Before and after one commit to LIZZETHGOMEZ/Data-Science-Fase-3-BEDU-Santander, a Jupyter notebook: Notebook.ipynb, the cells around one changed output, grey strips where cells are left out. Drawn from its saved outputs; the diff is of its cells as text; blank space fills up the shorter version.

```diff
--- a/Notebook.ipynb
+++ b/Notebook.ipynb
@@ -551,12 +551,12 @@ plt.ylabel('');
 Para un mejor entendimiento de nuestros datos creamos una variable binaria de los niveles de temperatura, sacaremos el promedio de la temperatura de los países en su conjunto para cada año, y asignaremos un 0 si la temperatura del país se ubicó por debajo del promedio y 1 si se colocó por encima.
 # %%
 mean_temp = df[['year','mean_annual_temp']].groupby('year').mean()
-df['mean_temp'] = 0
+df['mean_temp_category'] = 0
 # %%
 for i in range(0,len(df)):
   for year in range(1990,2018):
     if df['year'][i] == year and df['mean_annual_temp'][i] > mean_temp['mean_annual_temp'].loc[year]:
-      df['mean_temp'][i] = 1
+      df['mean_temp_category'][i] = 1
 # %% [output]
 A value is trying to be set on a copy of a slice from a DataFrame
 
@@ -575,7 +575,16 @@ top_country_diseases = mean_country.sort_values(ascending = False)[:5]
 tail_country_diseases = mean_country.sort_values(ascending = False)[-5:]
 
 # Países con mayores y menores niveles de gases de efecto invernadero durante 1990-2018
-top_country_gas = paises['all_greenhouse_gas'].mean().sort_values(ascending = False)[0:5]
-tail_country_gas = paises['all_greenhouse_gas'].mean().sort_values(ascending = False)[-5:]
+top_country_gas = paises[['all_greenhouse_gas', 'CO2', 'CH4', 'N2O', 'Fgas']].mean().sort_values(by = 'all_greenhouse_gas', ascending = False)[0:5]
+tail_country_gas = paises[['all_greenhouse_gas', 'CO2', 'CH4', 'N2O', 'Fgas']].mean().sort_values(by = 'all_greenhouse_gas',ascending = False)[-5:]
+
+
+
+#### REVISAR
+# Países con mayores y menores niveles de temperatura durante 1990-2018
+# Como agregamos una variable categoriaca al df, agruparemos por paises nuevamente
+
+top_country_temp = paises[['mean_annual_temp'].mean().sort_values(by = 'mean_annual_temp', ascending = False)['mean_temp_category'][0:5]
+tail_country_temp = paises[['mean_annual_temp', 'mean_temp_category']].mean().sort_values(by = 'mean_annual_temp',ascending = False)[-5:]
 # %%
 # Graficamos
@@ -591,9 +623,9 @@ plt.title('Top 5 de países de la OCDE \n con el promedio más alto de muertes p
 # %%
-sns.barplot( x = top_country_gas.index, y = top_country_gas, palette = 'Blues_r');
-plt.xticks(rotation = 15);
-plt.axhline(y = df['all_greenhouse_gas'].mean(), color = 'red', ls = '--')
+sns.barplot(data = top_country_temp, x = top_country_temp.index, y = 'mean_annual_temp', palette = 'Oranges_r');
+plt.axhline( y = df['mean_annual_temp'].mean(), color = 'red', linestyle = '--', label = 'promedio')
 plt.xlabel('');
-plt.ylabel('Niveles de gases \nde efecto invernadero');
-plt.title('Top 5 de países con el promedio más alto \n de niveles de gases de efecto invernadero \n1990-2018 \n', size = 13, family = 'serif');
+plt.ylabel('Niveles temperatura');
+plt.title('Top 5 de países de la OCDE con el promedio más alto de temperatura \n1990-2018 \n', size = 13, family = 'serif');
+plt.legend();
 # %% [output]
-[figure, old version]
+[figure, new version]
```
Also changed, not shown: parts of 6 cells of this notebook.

________________

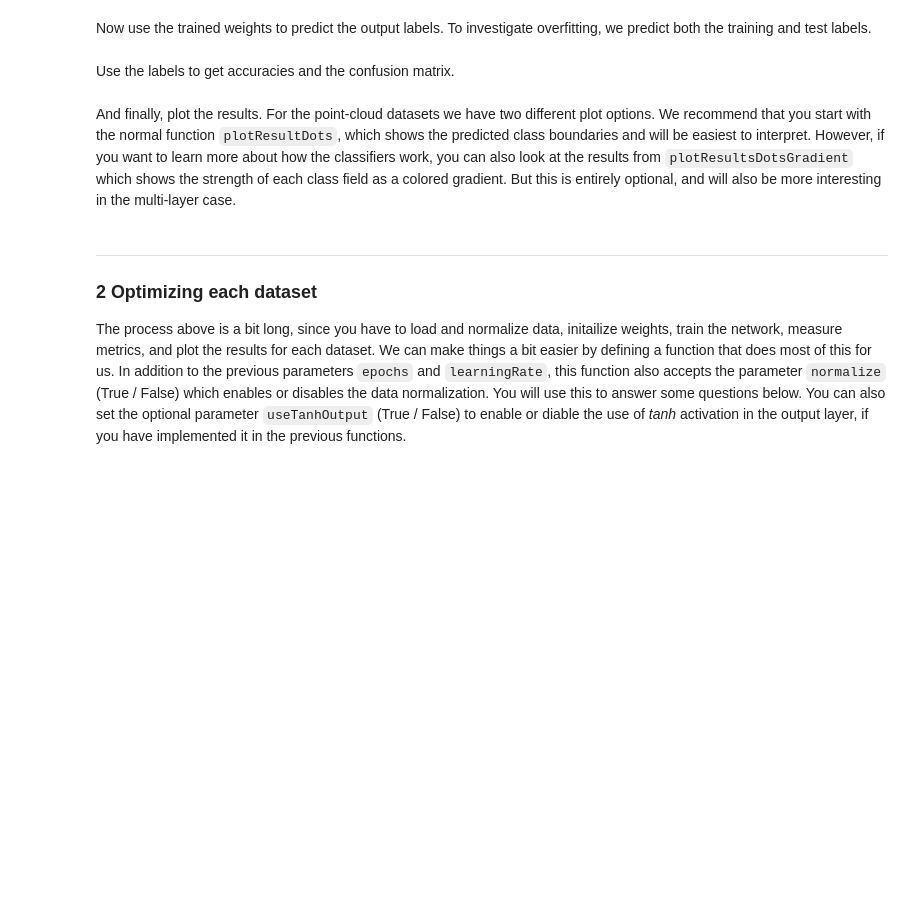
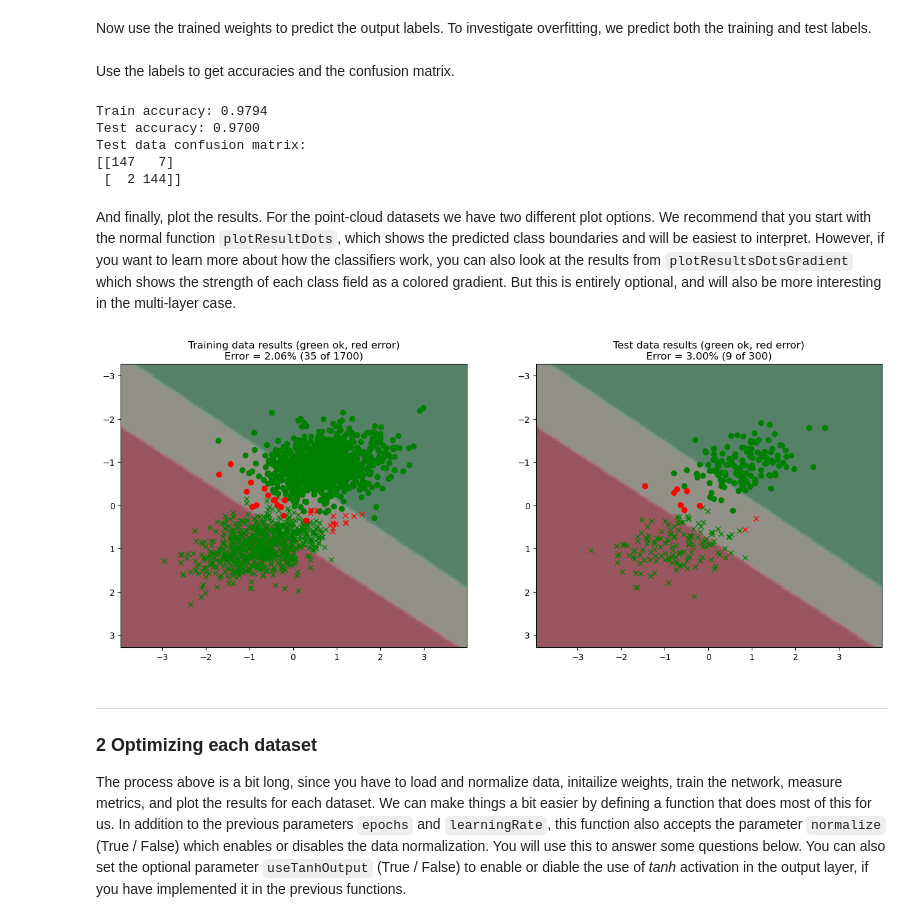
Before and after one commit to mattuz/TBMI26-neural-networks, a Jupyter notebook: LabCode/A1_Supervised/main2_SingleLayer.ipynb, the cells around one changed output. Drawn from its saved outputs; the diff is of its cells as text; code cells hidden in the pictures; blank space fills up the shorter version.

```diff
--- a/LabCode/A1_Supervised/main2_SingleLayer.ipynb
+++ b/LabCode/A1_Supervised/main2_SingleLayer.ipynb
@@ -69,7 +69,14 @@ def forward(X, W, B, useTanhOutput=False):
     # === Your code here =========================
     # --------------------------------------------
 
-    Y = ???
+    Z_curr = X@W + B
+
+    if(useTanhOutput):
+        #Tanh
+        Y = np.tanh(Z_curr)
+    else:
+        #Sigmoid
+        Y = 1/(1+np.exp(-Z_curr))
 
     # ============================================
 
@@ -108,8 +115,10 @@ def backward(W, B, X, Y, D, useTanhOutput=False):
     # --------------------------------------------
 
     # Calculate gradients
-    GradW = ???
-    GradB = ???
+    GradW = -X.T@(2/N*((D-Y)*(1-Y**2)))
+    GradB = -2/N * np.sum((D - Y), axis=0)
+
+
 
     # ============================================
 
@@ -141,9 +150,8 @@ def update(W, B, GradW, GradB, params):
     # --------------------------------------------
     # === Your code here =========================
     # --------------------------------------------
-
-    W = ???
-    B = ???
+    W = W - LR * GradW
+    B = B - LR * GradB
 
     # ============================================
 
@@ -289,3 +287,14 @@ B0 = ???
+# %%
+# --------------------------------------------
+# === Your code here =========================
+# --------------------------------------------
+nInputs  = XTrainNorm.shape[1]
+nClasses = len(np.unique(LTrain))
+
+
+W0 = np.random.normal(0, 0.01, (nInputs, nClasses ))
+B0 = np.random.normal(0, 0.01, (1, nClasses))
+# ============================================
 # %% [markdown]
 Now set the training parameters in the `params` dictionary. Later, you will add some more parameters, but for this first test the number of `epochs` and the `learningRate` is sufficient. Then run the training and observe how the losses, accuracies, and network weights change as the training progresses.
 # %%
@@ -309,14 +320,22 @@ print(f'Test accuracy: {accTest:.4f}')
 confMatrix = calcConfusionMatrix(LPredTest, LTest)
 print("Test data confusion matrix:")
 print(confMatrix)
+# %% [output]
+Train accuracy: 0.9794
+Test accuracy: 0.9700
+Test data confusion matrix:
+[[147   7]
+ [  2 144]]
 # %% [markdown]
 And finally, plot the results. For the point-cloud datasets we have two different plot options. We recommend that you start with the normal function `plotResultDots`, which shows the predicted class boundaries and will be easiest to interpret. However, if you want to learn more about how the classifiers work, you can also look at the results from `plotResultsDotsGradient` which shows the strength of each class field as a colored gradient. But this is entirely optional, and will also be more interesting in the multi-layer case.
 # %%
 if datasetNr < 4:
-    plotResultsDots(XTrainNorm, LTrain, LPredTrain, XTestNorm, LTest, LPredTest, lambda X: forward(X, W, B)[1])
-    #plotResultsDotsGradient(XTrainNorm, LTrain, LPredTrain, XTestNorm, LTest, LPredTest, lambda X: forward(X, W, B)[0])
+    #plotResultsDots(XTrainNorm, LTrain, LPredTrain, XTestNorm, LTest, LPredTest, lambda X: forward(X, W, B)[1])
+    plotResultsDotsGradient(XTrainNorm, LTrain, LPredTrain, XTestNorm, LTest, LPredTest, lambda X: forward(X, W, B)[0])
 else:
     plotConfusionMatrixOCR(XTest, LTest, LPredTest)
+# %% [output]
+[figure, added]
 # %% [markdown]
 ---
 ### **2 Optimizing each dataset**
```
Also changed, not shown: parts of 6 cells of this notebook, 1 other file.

________________

Wherever the string "LPredTest" appears in the entries, copy that line.

 confMatrix = calcConfusionMatrix(LPredTest, LTest)
-    plotResultsDots(XTrainNorm, LTrain, LPredTrain, XTestNorm, LTest, LPredTest, lambda X: forward(X, W, B)[1])
-    #plotResultsDotsGradient(XTrainNorm, LTrain, LPredTrain, XTestNorm, LTest, LPredTest, lambda X: forward(X, W, B)[0])
+    #plotResultsDots(XTrainNorm, LTrain, LPredTrain, XTestNorm, LTest, LPredTest, lambda X: forward(X, W, B)[1])
+    plotResultsDotsGradient(XTrainNorm, LTrain, LPredTrain, XTestNorm, LTest, LPredTest, lambda X: forward(X, W, B)[0])
     plotConfusionMatrixOCR(XTest, LTest, LPredTest)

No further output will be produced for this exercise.